When looking at the themes of the show, it’s easy to notice how much it has relations with the past, present, and future. The poverty of the past influences people to try and find a better future for themselves. The present has an emphasis on neo-colonism as we see advanced civilizations expand through funding and technology. For the future, Aina’s ambition to seek independence is a hopeful vision for her people. This is a bit contrast with Gjallarhorn. In essence, they are a military organization who seeks peace but pursuits them with violence means. Some of its core members such as McGillis Fareed, Gaelio Bauduin, Ein Dalton, and among others has their own ideologies. But one thing they seem to all share is strengthening their nation’s own relations and wealth. On the other hand, there’s also Teiwaz, a business conglomerate. Their relationship with Tekkadan also a similarity about family as their representative member forges a pact with Orga. The amount of relationships in this show is really special and something to take by heart. Whether you agree with their goals or ambitions, it’s important to understand why they fight. And this show is pretty damn good at making its point about that.
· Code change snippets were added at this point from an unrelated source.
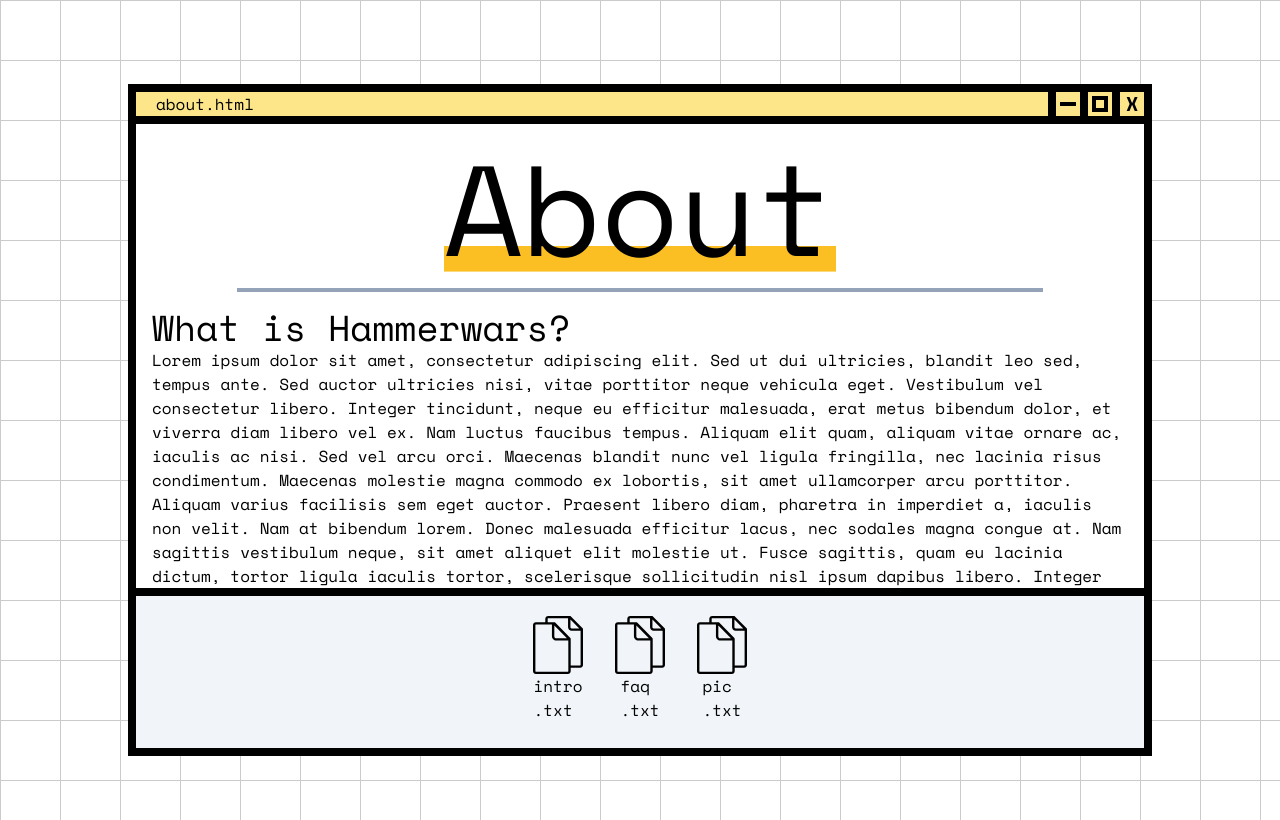
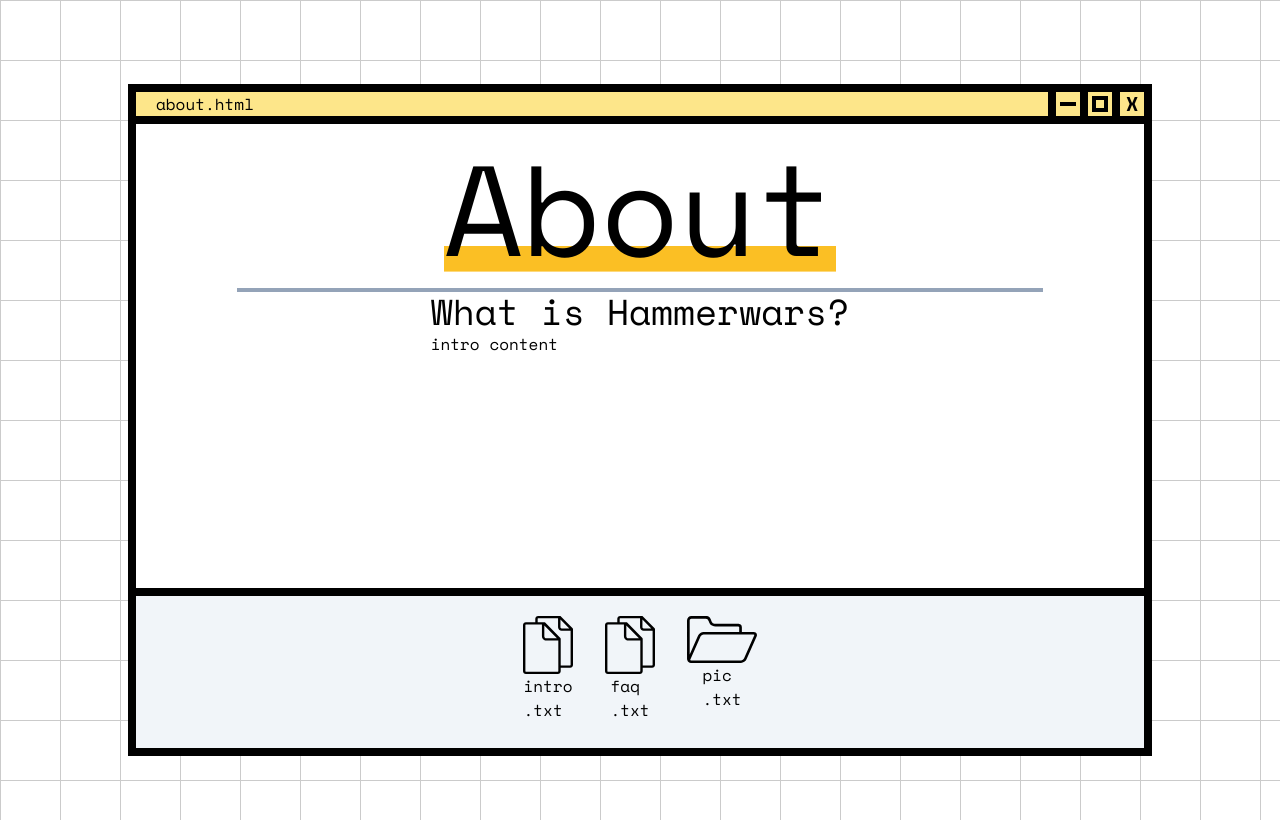
Before and after one commit to purduehackers/hammerwars, a Next.js app: page / in a window 1280 px wide. Shown: the part 780-1600 px from the top of the page. Built offline with nearby package versions, Linux system fonts and the light colour scheme; a web font is replaced by a local one.

Commit message:
add button

```diff
--- a/components/about-v3.tsx
+++ b/components/about-v3.tsx
@@ -1,11 +1,20 @@
-import { useContext } from "react"
+import { useContext, useState } from "react"
 import Draggable from "react-draggable"
 import Image from "next/image"
+import Faq from "./about/faq"
+import Intro from "./about/intro"
 
 import { DraggableContext } from '../context/draggable-context'
 
+const files = {
+    "intro": <Intro />,
+    "faq": <Faq />,
+}
+
 const AboutV3 = () => {
     const { draggable } = useContext(DraggableContext);
+    const [file, setFile] = useState<string>("intro");
+
     return (
         <div className="flex justify-center h-screen place-items-center max-w-screen">
             <Draggable disabled={!draggable} handle=".handle">
@@ -36,10 +45,7 @@ const AboutV3 = () => {
                                 >About</div>
                             </div>
                             <div className="w-4/5 mt-4 border-t-4 border-slate-400"></div>
-                            <div className="p-4">
-                                <h1 className="text-4xl font-medium">What is Hammerwars?</h1>
-                                Lorem ipsum dolor sit amet, consectetur adipiscing elit. Sed ut dui ultricies, blandit leo sed, tempus ante. Sed auctor ultricies nisi, vitae porttitor neque vehicula eget. Vestibulum vel consectetur libero. Integer tincidunt, neque eu efficitur malesuada, erat metus bibendum dolor, et viverra diam libero vel ex. Nam luctus faucibus tempus. Aliquam elit quam, aliquam vitae ornare ac, iaculis ac nisi. Sed vel arcu orci. Maecenas blandit nunc vel ligula fringilla, nec lacinia risus condimentum. Maecenas molestie magna commodo ex lobortis, sit amet ullamcorper arcu porttitor. Aliquam varius facilisis sem eget auctor. Praesent libero diam, pharetra in imperdiet a, iaculis non velit. Nam at bibendum lorem. Donec malesuada efficitur lacus, nec sodales magna congue at. Nam sagittis vestibulum neque, sit amet aliquet elit molestie ut. Fusce sagittis, quam eu lacinia dictum, tortor ligula iaculis tortor, scelerisque sollicitudin nisl ipsum dapibus libero. Integer at est eu magna ornare euismod. Sed pellentesque, metus eget consequat sollicitudin, elit lacus bibendum sem, id elementum mi odio at lacus. Praesent laoreet eros ante, quis suscipit metus vulputate sit amet. Maecenas viverra enim id consequat vulputate.
-                            </div>
+                            {files[file as keyof typeof files]}
                         </div>
 
                     </div>
@@ -47,10 +53,11 @@ const AboutV3 = () => {
                         <div className="flex flex-col place-items-center">
                             <Image
                                 src="/file.svg"
-                                alt="Picture of the author"
+                                alt="intro"
                                 width={50}
                                 height={50}
                                 className="mt-5"
+                                onClick={() => setFile("intro")}
                             />
                             <p className="">
                                 intro<br />
@@ -60,10 +67,11 @@ const AboutV3 = () => {
                         <div className="flex flex-col place-items-center">
                             <Image
                                 src="/file.svg"
-                                alt="Picture of the author"
+                                alt="faq"
                                 width={50}
                                 height={50}
                                 className="mt-5"
+                                onClick={() => setFile("faq")}
                             />
                             <p className="">
                                 faq<br />
@@ -72,10 +80,10 @@ const AboutV3 = () => {
                         </div>
                         <div className="flex flex-col place-items-center">
                             <Image
-                                src="/file.svg"
+                                src="/folder.svg"
                                 alt="Picture of the author"
-                                width={50}
-                                height={50}
+                                width={70}
+                                height={70}
                                 className="mt-5"
                             />
                             <p className="">
--- /dev/null
+++ b/components/about/faq.tsx
@@ -0,0 +1,9 @@
+const Faq = () => {
+    return (
+        <div>
+            <p>Faq content</p>
+        </div>
+    )
+}
+
+export default Faq;
--- /dev/null
+++ b/components/about/intro.tsx
@@ -0,0 +1,10 @@
+const Intro = () => {
+    return (
+        <div>
+            <h1 className="text-4xl font-medium">What is Hammerwars?</h1>
+            <p>intro content</p>
+        </div>
+    )
+}
+
+export default Intro;
```
Also changed, not shown: public/folder.svg (added).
Produced by Sunrise, the show’s visual quality is a unique piece of work. Michinori Chiba is in charge of the character designs but visually looks a bit different compared to some of Gundam’s previous predecessors. I guess it feels like a fusion of Gundam 00 and Gundam AGE as the characters looks both childish and mature the same time. This is especially true with characters like Mika and Biscuit. Orga on the other hand has the look of a mature commander. Aina has more of the look of an aristocrat but can also look like a simple lady when she needs to be. Character visuals aren’t the only thing interesting about the artwork though. The universe of the show has colonies that shows wealth with its rich technology and weapons of war As such, it brings legitimacy to their statuses. From the mysterious Barbados to Teiwaz’s Saisei, everything looks crisp and establishes the studio’s effort to craft them as technological innovations. This is further enhanced by the solid action with a great amount of effort during fight scenes. Be amazed. This is a show that can be will leave strong memories even with its action.

At first, I wasn’t much of a fan of the music or soundtrack. But after watching a good amount of the show, it’s definitely something to take in by heart. Masaru Yokoyama clearly invested a good amount of effort into producing the music for various scenarios in the show. From melancholic moments to intense combat oriented moments waged in space, it has everything that a mecha fan can wish for. The OP song “Raise Your Flag” is also a way that symbolizes the fight for independence especially with its catchy tone and choreography. And finally, voice mannerism is impressive. Characters such as Orga shows their commanding presence while Mika is known for his cold personality.

Iron-Blooded Orphans is definitely a show to invest time in. Whether you’re a veteran or a causal viewer, the experience after watching this show will be memorable for its story, characters, themes, world-building, and powerful action. Characters’ actions all have purpose and the show offers a balanced way to showcase their motivations. I don’t expect everyone to like all the characters as some may find them less likeable than others. Still, this show is not to be underestimated and is a triumphant one at that. Watch it with an open mind and you’ll see why.